> Entries shown

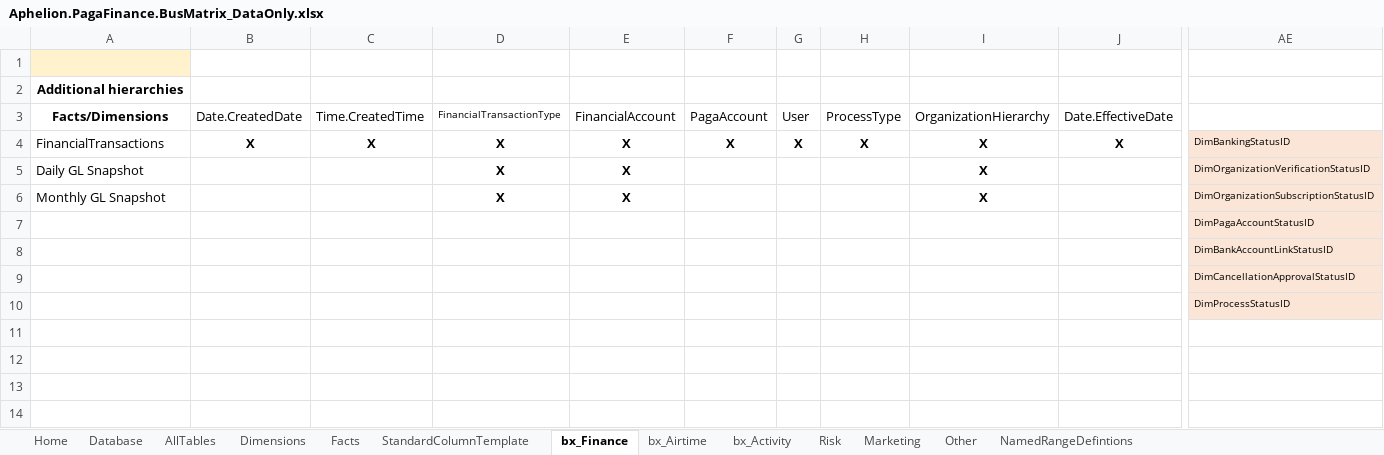
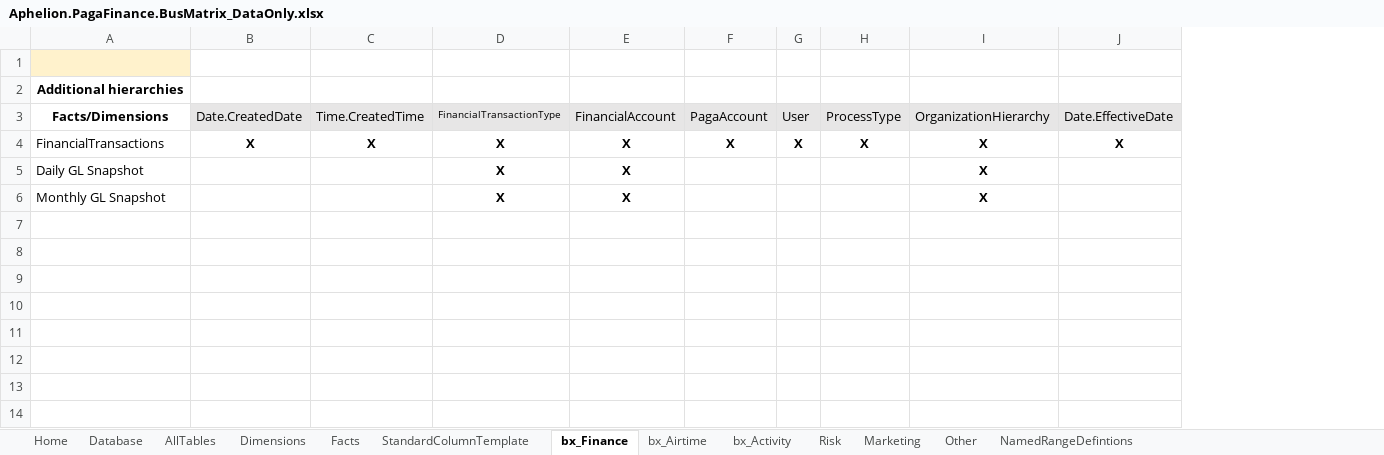
Before and after one commit to AphelionSoftware/Pagatech, an Excel workbook: Code Generators/EDW_DDL/Aphelion.PagaFinance.BusMatrix_DataOnly.xlsx, sheet bx_Finance, drawn as a sheet; only a part is shown, gaps mark what is left out; values as stored, in another font and other column widths than the file's, no borders; charts and pictures not drawn; the diff covers the shown part only; the diff names each change by its address in the sheet, - before the commit and + after, or states it on an @@ line.

Commit message:
bus matrix columns finalised supporting dims, not in bus matrix added to grid

```diff
--- a/Code Generators/EDW_DDL/Aphelion.PagaFinance.BusMatrix_DataOnly.xlsx (sheet bx_Finance)
+++ b/Code Generators/EDW_DDL/Aphelion.PagaFinance.BusMatrix_DataOnly.xlsx (sheet bx_Finance)
-column AE, rows 4-10: DimBankingStatusID | DimOrganizationVerificationStatusID | DimOrganizationSubscriptionStatusID | DimPagaAccountStatusID | DimBankAccountLinkStatusID | DimCancellationApprovalStatusID | DimProcessStatusID
-B3:J3 fill: none
+B3:J3 fill: #E7E6E6
```
Also changed, not shown: 11 removed columns and cell formats elsewhere in this sheet, sheet bx_Activity, charts or pictures.
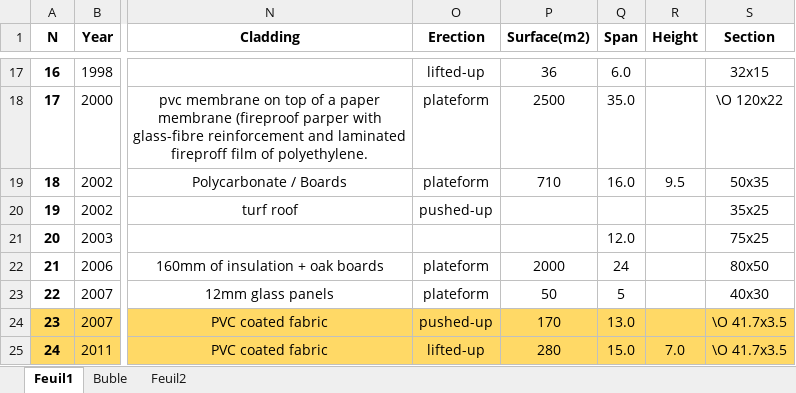
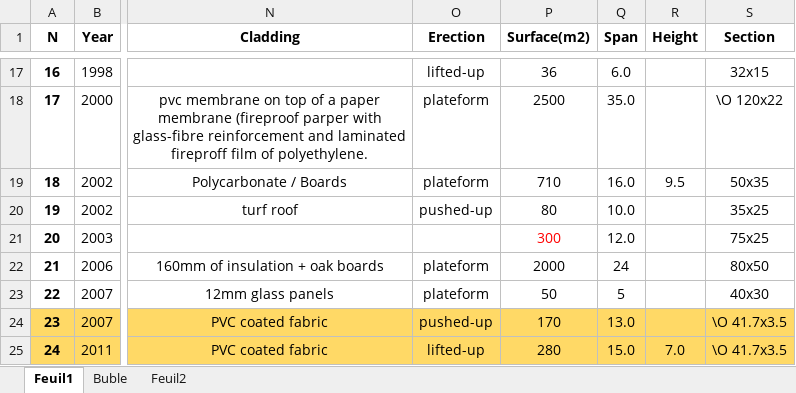
Before and after one commit to lionpeloux/Thesis, an Excel workbook: latex2/ch1_gridshell/projects.xlsm, sheet Feuil1, drawn as a sheet; only a part is shown, gaps mark what is left out; values as stored, in another font and other column widths than the file's, no borders; the diff names each change by its address in the sheet, - before the commit and + after, or states it on an @@ line.

```diff
--- a/latex2/ch1_gridshell/projects.xlsm (sheet Feuil1)
+++ b/latex2/ch1_gridshell/projects.xlsm (sheet Feuil1)
-P20 (Surface(m2)): (empty)
+P20 (Surface(m2)): 80
-Q20 (Span): (empty)
+Q20 (Span): 10.0
-P21 (Surface(m2)): (empty)
+P21 (Surface(m2)): 300
```
Also changed, not shown: sheet Buble, 18 other files.
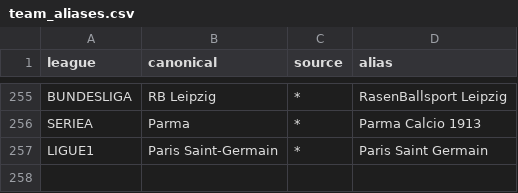
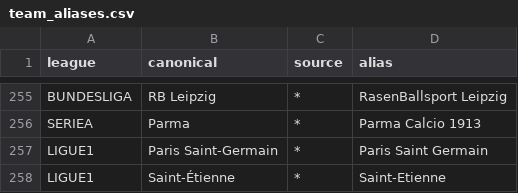
Before and after one commit to Joakimanochie/Pitchside, a CSV file: data/team_aliases.csv, drawn as a sheet; only a part is shown, gaps mark what is left out; the diff names each change by its address in the sheet, - before the commit and + after, or states it on an @@ line.

```diff
--- a/data/team_aliases.csv
+++ b/data/team_aliases.csv
+row 258: LIGUE1 | Saint-Étienne | * | Saint-Etienne
```
Also changed, not shown: 40 other files.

> The task
The data above should be set down again exactly, with the pictures omitted.

> Task solution
Before and after one commit to AphelionSoftware/Pagatech, an Excel workbook: Code Generators/EDW_DDL/Aphelion.PagaFinance.BusMatrix_DataOnly.xlsx, sheet bx_Finance, drawn as a sheet; only a part is shown, gaps mark what is left out; values as stored, in another font and other column widths than the file's, no borders; charts and pictures not drawn; the diff covers the shown part only; the diff names each change by its address in the sheet, - before the commit and + after, or states it on an @@ line.

Commit message:
bus matrix columns finalised supporting dims, not in bus matrix added to grid

```diff
--- a/Code Generators/EDW_DDL/Aphelion.PagaFinance.BusMatrix_DataOnly.xlsx (sheet bx_Finance)
+++ b/Code Generators/EDW_DDL/Aphelion.PagaFinance.BusMatrix_DataOnly.xlsx (sheet bx_Finance)
-column AE, rows 4-10: DimBankingStatusID | DimOrganizationVerificationStatusID | DimOrganizationSubscriptionStatusID | DimPagaAccountStatusID | DimBankAccountLinkStatusID | DimCancellationApprovalStatusID | DimProcessStatusID
-B3:J3 fill: none
+B3:J3 fill: #E7E6E6
```
Also changed, not shown: 11 removed columns and cell formats elsewhere in this sheet, sheet bx_Activity, charts or pictures.
Before and after one commit to lionpeloux/Thesis, an Excel workbook: latex2/ch1_gridshell/projects.xlsm, sheet Feuil1, drawn as a sheet; only a part is shown, gaps mark what is left out; values as stored, in another font and other column widths than the file's, no borders; the diff names each change by its address in the sheet, - before the commit and + after, or states it on an @@ line.

```diff
--- a/latex2/ch1_gridshell/projects.xlsm (sheet Feuil1)
+++ b/latex2/ch1_gridshell/projects.xlsm (sheet Feuil1)
-P20 (Surface(m2)): (empty)
+P20 (Surface(m2)): 80
-Q20 (Span): (empty)
+Q20 (Span): 10.0
-P21 (Surface(m2)): (empty)
+P21 (Surface(m2)): 300
```
Also changed, not shown: sheet Buble, 18 other files.
Before and after one commit to Joakimanochie/Pitchside, a CSV file: data/team_aliases.csv, drawn as a sheet; only a part is shown, gaps mark what is left out; the diff names each change by its address in the sheet, - before the commit and + after, or states it on an @@ line.

```diff
--- a/data/team_aliases.csv
+++ b/data/team_aliases.csv
+row 258: LIGUE1 | Saint-Étienne | * | Saint-Etienne
```
Also changed, not shown: 40 other files.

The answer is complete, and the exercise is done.